Indonesia: Bank Indonesia keeps rates unchanged in September
September 18, 2015
At its 18 September monetary policy meeting, the Central Bank decided to hold the BI policy rate at 7.50% as expected by the market. This marks the seventh straight meeting with no change to the policy rate after the surprise 25-basis-point cut in February. The Bank continues to see the rate as appropriate considering the inflation outlook as well as the current state of the economy. The significant depreciation of the rupiah and the devaluation of the Chinese yuan have severely limited the Bank’s ability to stimulate the struggling economy with another rate cut. The Bank also maintained the deposit facility rate at 5.50% and the lending facility rate at 8.00%.

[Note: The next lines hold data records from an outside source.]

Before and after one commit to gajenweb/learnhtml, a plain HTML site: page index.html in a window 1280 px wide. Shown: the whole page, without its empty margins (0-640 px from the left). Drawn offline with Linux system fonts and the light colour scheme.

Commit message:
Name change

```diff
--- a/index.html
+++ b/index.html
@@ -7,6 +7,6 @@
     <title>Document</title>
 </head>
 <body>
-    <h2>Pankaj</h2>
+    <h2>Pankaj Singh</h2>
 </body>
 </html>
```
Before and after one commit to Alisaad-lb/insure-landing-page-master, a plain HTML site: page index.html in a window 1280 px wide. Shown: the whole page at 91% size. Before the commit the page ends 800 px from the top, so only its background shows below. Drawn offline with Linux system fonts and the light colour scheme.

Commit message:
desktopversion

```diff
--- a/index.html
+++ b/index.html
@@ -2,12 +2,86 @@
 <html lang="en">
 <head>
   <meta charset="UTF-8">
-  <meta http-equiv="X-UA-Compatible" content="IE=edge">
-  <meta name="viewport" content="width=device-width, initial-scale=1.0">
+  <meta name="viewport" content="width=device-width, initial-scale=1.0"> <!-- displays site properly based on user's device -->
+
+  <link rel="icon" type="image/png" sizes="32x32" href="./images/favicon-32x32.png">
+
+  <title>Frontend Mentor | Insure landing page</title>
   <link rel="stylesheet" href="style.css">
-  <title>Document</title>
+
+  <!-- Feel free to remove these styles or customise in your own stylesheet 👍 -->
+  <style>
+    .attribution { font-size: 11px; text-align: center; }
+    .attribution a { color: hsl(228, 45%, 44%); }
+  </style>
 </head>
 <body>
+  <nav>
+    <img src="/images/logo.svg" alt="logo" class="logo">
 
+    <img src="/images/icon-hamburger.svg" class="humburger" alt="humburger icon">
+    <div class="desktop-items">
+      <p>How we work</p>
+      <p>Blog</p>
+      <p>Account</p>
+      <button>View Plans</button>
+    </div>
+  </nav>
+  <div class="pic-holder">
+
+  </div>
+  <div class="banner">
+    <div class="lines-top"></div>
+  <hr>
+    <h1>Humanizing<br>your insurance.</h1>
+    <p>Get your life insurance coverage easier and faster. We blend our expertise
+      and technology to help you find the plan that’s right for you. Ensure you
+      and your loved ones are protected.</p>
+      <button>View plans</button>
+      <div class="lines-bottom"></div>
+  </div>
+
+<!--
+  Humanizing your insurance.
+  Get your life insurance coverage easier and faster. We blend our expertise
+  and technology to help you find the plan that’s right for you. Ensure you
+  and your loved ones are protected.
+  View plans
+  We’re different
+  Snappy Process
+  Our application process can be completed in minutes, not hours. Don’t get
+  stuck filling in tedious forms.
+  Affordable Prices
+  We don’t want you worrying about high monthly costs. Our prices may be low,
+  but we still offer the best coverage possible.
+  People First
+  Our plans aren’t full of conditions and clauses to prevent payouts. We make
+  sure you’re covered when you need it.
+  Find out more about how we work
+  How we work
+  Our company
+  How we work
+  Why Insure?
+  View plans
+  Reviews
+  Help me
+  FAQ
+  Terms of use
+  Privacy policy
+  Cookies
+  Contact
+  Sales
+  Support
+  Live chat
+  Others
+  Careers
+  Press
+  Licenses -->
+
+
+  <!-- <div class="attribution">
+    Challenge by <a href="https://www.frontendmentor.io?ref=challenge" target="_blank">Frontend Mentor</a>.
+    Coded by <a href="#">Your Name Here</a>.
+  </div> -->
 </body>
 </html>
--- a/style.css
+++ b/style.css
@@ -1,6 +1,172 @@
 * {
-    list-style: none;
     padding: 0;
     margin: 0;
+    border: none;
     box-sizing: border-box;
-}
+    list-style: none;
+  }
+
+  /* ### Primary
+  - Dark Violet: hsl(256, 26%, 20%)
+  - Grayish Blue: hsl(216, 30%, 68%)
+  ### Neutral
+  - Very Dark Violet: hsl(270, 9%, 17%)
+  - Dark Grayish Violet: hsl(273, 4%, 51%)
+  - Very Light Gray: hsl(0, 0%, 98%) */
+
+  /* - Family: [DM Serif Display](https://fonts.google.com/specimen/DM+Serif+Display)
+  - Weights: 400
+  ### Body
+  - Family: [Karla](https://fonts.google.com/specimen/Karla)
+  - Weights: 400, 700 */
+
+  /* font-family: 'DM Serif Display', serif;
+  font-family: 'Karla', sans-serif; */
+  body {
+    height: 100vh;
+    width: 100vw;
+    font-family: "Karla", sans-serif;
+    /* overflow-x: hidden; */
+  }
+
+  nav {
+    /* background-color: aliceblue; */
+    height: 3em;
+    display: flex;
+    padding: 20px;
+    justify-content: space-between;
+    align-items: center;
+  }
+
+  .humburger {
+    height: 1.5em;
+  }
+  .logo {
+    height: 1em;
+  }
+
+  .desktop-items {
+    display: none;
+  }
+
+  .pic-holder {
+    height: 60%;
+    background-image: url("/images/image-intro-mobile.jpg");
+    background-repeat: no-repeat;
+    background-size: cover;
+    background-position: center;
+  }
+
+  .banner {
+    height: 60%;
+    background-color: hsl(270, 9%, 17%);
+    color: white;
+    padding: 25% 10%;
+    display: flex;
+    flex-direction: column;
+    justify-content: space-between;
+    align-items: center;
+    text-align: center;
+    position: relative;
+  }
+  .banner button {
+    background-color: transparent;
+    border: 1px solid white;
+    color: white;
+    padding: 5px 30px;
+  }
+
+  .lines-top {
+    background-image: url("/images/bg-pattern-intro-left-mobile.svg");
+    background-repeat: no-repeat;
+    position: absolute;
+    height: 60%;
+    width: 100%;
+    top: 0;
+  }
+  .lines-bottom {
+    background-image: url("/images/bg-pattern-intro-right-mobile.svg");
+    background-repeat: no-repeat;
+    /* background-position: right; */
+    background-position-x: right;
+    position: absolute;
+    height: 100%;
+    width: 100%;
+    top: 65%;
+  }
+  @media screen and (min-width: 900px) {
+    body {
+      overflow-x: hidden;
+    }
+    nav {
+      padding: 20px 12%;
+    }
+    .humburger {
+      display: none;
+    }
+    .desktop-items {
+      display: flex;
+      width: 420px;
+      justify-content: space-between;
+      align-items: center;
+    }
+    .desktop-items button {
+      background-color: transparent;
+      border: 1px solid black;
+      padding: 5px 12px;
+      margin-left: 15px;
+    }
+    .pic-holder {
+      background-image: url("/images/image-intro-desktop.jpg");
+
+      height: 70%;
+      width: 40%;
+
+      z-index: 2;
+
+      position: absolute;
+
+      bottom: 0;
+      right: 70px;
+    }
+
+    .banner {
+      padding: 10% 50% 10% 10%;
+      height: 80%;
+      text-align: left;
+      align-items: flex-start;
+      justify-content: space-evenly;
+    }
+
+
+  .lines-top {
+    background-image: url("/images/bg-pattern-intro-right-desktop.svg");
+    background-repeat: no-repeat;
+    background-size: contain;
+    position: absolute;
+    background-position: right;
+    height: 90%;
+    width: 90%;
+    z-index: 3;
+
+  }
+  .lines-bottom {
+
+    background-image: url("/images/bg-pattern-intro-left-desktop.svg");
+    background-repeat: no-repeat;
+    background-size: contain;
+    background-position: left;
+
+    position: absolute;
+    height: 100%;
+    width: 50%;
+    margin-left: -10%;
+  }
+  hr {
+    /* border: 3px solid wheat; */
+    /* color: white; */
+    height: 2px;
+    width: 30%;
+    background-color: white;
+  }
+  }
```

Bank Indonesia acknowledged that the economy decelerated in the second quarter. However, more recent data point to a pickup of the economy in the third quarter. Household spending has improved amid an increase in motorcycle sales. Moreover, investment is expected to record a robust growth rate in Q3 mainly reflecting a surge in government spending. Adding to that, the Bank commented that the trade balance recorded a surplus in August, although it was lower than the previous month’s surplus due to a surge in imports.
Regarding price developments, the Bank pointed out that inflationary pressures were contained in August, which broadly reflected post-Ramadan price corrections. Inflation was at 7.2% in August, which was down from the 7.3% recorded in July. The Bank is confident that its inflation target corridor of 4.0% plus or minus 1.0% for 2015 can be achieved.
The Bank emphasized that the rupiah is under pressure due mainly to external factors, including expectations of an interest rate hike by the Federal Reserve sooner rather than later and China’s devaluation of the yuan. Growing domestic demand for foreign exchange to repay debt is another factor at play. The Bank stated that it will continue to intervene in the foreign exchange market to stabilize and defend the rupiah.
Author: Carl Kelly, Economist